* _Task requirements_:
Please work out how many lines in the data below contain "docs", and reply with that number alone.

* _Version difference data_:

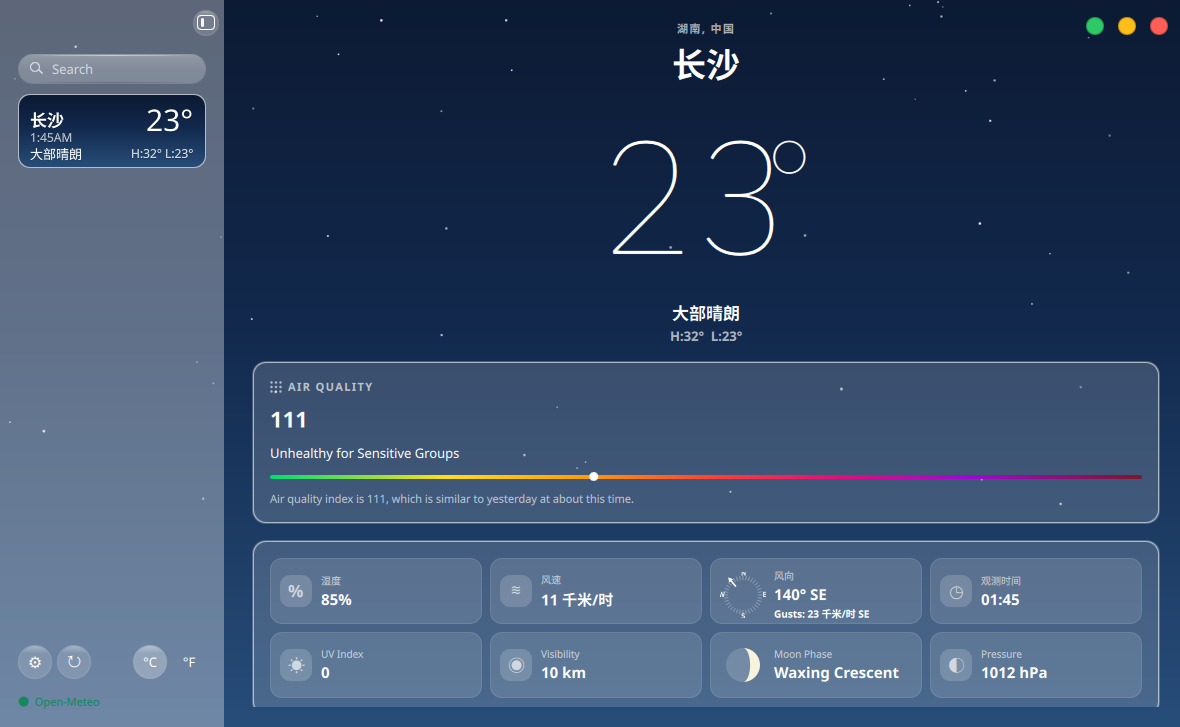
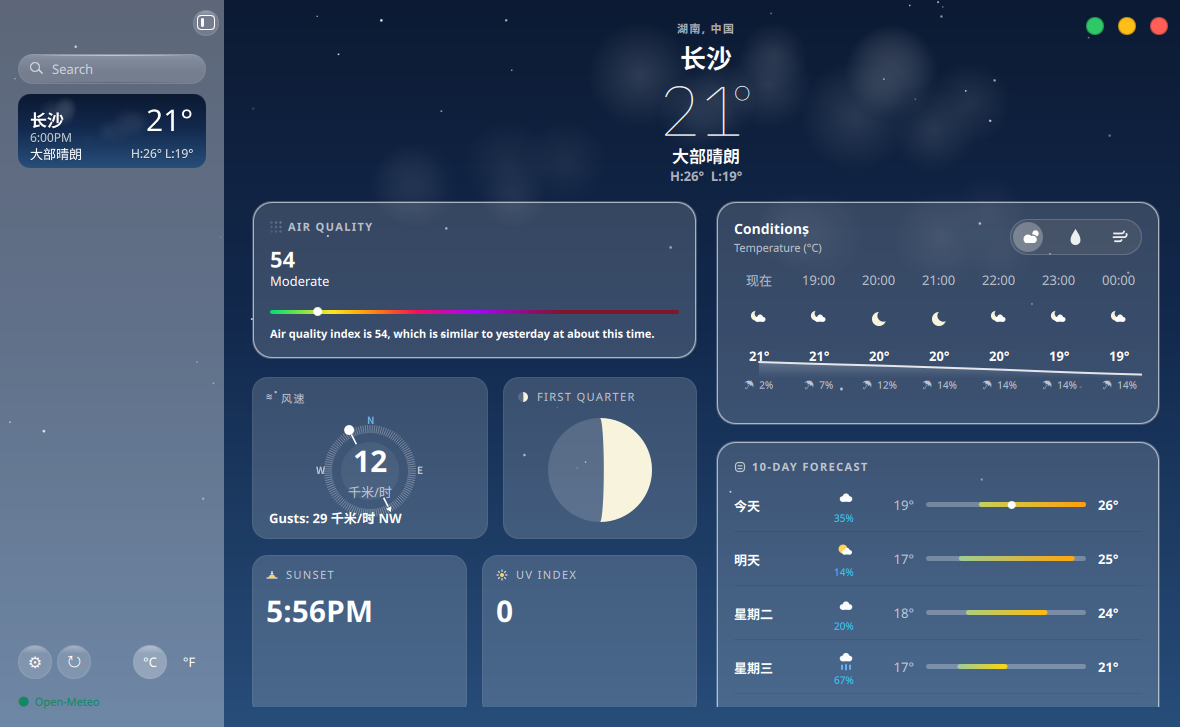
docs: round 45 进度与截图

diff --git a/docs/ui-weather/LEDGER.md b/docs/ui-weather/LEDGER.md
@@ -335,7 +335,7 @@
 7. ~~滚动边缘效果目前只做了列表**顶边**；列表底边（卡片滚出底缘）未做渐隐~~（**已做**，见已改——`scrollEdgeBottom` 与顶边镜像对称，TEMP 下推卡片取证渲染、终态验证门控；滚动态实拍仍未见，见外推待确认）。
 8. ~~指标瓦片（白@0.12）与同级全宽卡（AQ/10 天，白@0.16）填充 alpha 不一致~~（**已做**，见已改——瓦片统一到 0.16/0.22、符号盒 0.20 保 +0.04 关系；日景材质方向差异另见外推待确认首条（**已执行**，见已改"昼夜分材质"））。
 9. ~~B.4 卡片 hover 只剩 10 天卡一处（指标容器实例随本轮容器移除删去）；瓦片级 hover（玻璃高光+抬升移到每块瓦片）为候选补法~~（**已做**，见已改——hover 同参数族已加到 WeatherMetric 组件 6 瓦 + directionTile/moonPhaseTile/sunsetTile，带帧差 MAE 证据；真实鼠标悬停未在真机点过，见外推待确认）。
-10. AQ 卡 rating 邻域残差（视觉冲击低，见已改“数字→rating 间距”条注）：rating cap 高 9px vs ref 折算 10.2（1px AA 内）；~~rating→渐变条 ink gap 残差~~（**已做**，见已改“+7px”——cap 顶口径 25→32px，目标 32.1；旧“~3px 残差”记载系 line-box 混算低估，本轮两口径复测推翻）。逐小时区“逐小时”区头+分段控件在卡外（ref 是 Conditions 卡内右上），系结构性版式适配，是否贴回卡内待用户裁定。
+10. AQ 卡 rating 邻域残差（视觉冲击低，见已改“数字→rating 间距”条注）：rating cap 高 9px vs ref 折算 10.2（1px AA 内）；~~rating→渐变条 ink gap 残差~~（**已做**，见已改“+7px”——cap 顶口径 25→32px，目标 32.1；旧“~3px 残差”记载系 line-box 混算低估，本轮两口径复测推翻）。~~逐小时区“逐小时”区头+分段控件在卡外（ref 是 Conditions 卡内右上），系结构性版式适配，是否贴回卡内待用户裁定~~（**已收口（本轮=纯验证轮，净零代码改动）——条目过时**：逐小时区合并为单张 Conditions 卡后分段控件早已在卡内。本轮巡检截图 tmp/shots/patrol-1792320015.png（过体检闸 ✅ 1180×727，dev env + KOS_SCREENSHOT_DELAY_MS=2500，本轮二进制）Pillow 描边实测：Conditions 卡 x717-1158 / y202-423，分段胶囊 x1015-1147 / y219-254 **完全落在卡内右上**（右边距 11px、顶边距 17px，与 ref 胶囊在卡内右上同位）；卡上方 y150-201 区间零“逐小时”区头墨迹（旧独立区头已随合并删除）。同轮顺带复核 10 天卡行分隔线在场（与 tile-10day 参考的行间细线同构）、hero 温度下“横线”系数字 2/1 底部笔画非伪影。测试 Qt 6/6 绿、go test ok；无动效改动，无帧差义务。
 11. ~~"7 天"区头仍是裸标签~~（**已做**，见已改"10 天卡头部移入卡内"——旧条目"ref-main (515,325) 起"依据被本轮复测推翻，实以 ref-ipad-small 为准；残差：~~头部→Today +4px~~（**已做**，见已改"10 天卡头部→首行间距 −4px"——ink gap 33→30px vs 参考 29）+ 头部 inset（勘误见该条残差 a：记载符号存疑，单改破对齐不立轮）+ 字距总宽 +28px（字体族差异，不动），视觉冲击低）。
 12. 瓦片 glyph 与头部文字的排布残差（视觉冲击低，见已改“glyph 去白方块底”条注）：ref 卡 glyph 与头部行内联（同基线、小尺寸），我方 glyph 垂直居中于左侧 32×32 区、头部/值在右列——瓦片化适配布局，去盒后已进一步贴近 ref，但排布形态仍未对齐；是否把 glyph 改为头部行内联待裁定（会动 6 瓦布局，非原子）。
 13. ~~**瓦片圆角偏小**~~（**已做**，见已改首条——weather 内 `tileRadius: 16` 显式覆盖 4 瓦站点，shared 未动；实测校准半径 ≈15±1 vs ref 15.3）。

* _Task answer_:
2